== What to work on ==
Only the lines from the first line of the entries through the line with "docs: record v1.4.6" belong in the answer, each restated word for word and without pictures.

(Excerpts from a dataset)

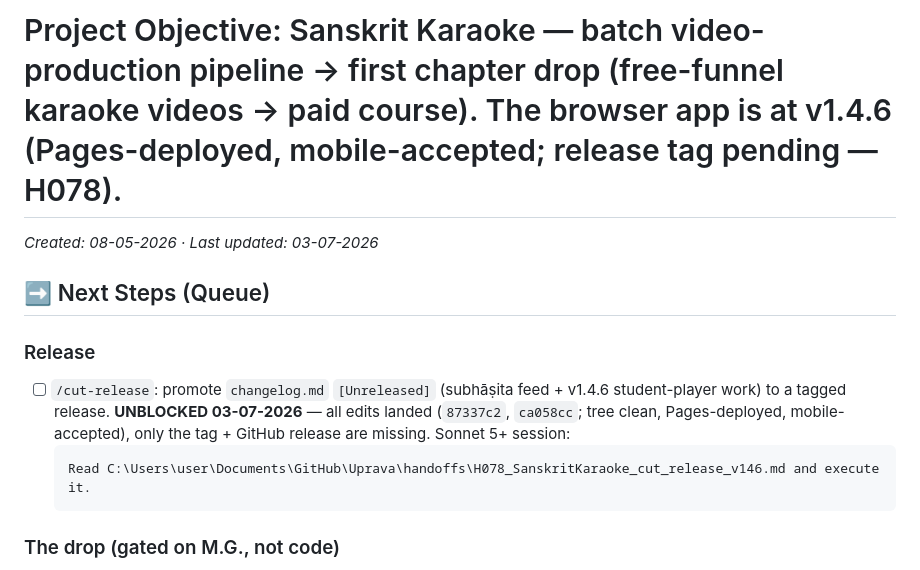
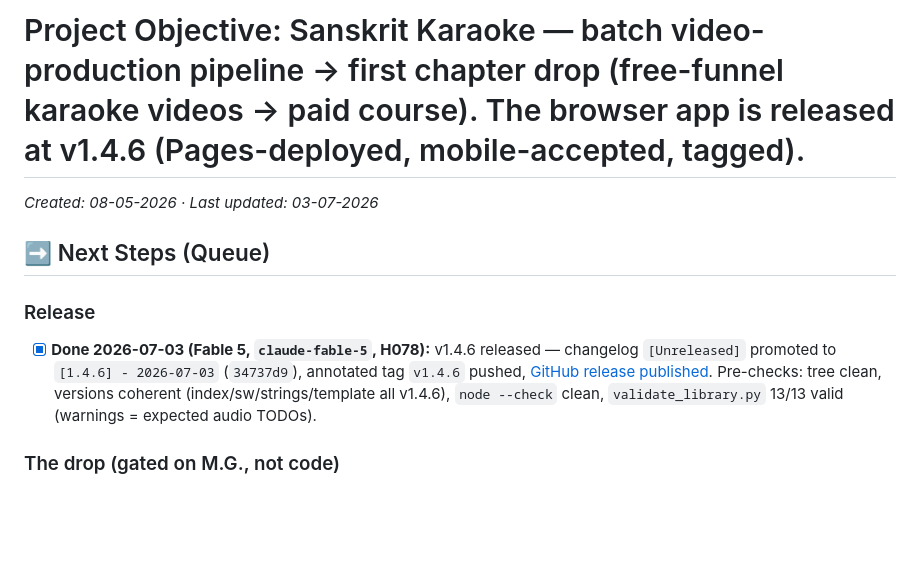
Before and after one commit to gasyoun/SanskritKaraoke, a Markdown page: .ai_state.md, the part around the change. GitHub-like rendering; blank space fills up the shorter version.

Commit message:
docs: record v1.4.6 release cut (H078) in .ai_state.md
Co-Authored-By: Claude Fable 5 <noreply@anthropic.com>

````diff
--- a/.ai_state.md
+++ b/.ai_state.md
@@ -1,14 +1,11 @@
-# Project Objective: Sanskrit Karaoke — batch video-production pipeline → first chapter drop (free-funnel karaoke videos → paid course). The browser app is at v1.4.6 (Pages-deployed, mobile-accepted; release tag pending — H078).
+# Project Objective: Sanskrit Karaoke — batch video-production pipeline → first chapter drop (free-funnel karaoke videos → paid course). The browser app is released at v1.4.6 (Pages-deployed, mobile-accepted, tagged).
 
 _Created: 08-05-2026 · Last updated: 03-07-2026_
 
 ## ➡️ Next Steps (Queue)
 
 ### Release
-- [ ] `/cut-release`: promote `changelog.md` `[Unreleased]` (subhāṣita feed + v1.4.6 student-player work) to a tagged release. **UNBLOCKED 03-07-2026** — all edits landed (`87337c2`, `ca058cc`; tree clean, Pages-deployed, mobile-accepted), only the tag + GitHub release are missing. Sonnet 5+ session:
-  ```
-  Read C:\Users\user\Documents\GitHub\Uprava\handoffs\H078_SanskritKaraoke_cut_release_v146.md and execute it.
-  ```
+- [x] **Done 2026-07-03 (Fable 5, `claude-fable-5`, H078):** v1.4.6 released — changelog `[Unreleased]` promoted to `[1.4.6] - 2026-07-03` (`34737d9`), annotated tag `v1.4.6` pushed, [GitHub release published](https://github.com/gasyoun/SanskritKaraoke/releases/tag/v1.4.6). Pre-checks: tree clean, versions coherent (index/sw/strings/template all v1.4.6), `node --check` clean, `validate_library.py` 13/13 valid (warnings = expected audio TODOs).
 
 ### The drop (gated on M.G., not code)
 - [ ] First **real** end-to-end render — **BLOCKED: no audio yet.** When Уша Санка's chapter audio lands (files named `<verse_id>.<ext>`), execute [docs/AUDIO_DROP_RUNBOOK.md](https://github.com/gasyoun/SanskritKaraoke/blob/main/docs/AUDIO_DROP_RUNBOOK.md) — that run is also the MY_ROADMAP **Phase 6** capstone. Note: post-kit `ready_to_publish` additionally needs `audio.drive_file_id`/`canonical_url` filled in the verse JSONs — rendering alone doesn't clear the gate. Applies to all 13 verses (3 BG + 10 subhāṣita, all text-only today).
````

== Task output ==
Before and after one commit to gasyoun/SanskritKaraoke, a Markdown page: .ai_state.md, the part around the change. GitHub-like rendering; blank space fills up the shorter version.

Commit message:
docs: record v1.4.6 release cut (H078) in .ai_state.md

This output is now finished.